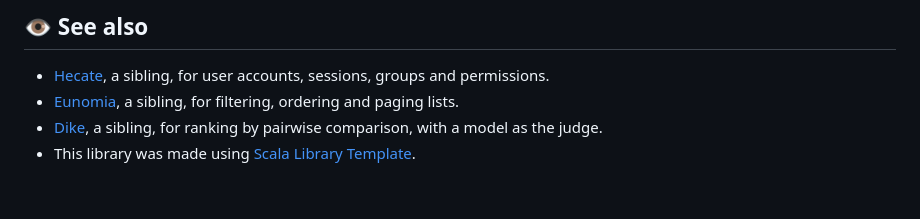
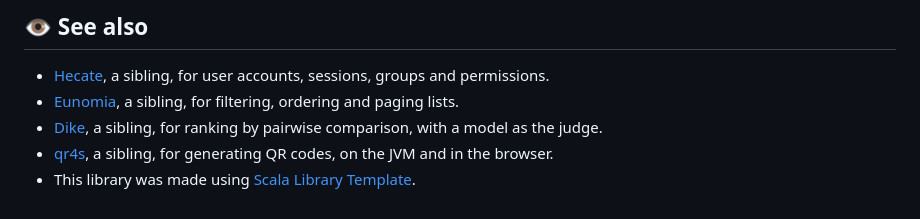
Before and after one commit to SgtSwagrid/Iris, a Markdown page: README.md, the part around the change. Drawn GitHub-style.

Commit message:
[github-graph] Synced from upstream. (#7)
## Synced from upstream.

This library is developed as part of a larger private project, and this
repository is a mirror of it, kept up to date by [GitHub
Graph](https://github.com/SgtSwagrid/github-graph).

Files with matching names are overwritten, so changes made here directly
will be lost.

Co-authored-by: github-actions[bot] <github-actions[bot]@users.noreply.github.com>

```diff
--- a/README.md
+++ b/README.md
@@ -224,4 +224,5 @@ Issues are very welcome; for anything more, please open an issue first.
 - [Hecate](https://github.com/SgtSwagrid/Hecate), a sibling, for user accounts, sessions, groups and permissions.
 - [Eunomia](https://github.com/SgtSwagrid/Eunomia), a sibling, for filtering, ordering and paging lists.
 - [Dike](https://github.com/SgtSwagrid/Dike), a sibling, for ranking by pairwise comparison, with a model as the judge.
+- [qr4s](https://github.com/SgtSwagrid/qr4s), a sibling, for generating QR codes, on the JVM and in the browser.
 - This library was made using [Scala Library Template](https://github.com/SgtSwagrid/scala-library-template).
```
◇ ◇ ◇ ◇ ◇
## Instructions for the task
Could you restate every record above word for word, leaving the pictures out?

## Answer to this exercise
Before and after one commit to SgtSwagrid/Iris, a Markdown page: README.md, the part around the change. Drawn GitHub-style.

Commit message:
[github-graph] Synced from upstream. (#7)
## Synced from upstream.

This library is developed as part of a larger private project, and this
repository is a mirror of it, kept up to date by [GitHub
Graph](https://github.com/SgtSwagrid/github-graph).

Files with matching names are overwritten, so changes made here directly
will be lost.

Co-authored-by: github-actions[bot] <github-actions[bot]@users.noreply.github.com>

```diff
--- a/README.md
+++ b/README.md
@@ -224,4 +224,5 @@ Issues are very welcome; for anything more, please open an issue first.
 - [Hecate](https://github.com/SgtSwagrid/Hecate), a sibling, for user accounts, sessions, groups and permissions.
 - [Eunomia](https://github.com/SgtSwagrid/Eunomia), a sibling, for filtering, ordering and paging lists.
 - [Dike](https://github.com/SgtSwagrid/Dike), a sibling, for ranking by pairwise comparison, with a model as the judge.
+- [qr4s](https://github.com/SgtSwagrid/qr4s), a sibling, for generating QR codes, on the JVM and in the browser.
 - This library was made using [Scala Library Template](https://github.com/SgtSwagrid/scala-library-template).
```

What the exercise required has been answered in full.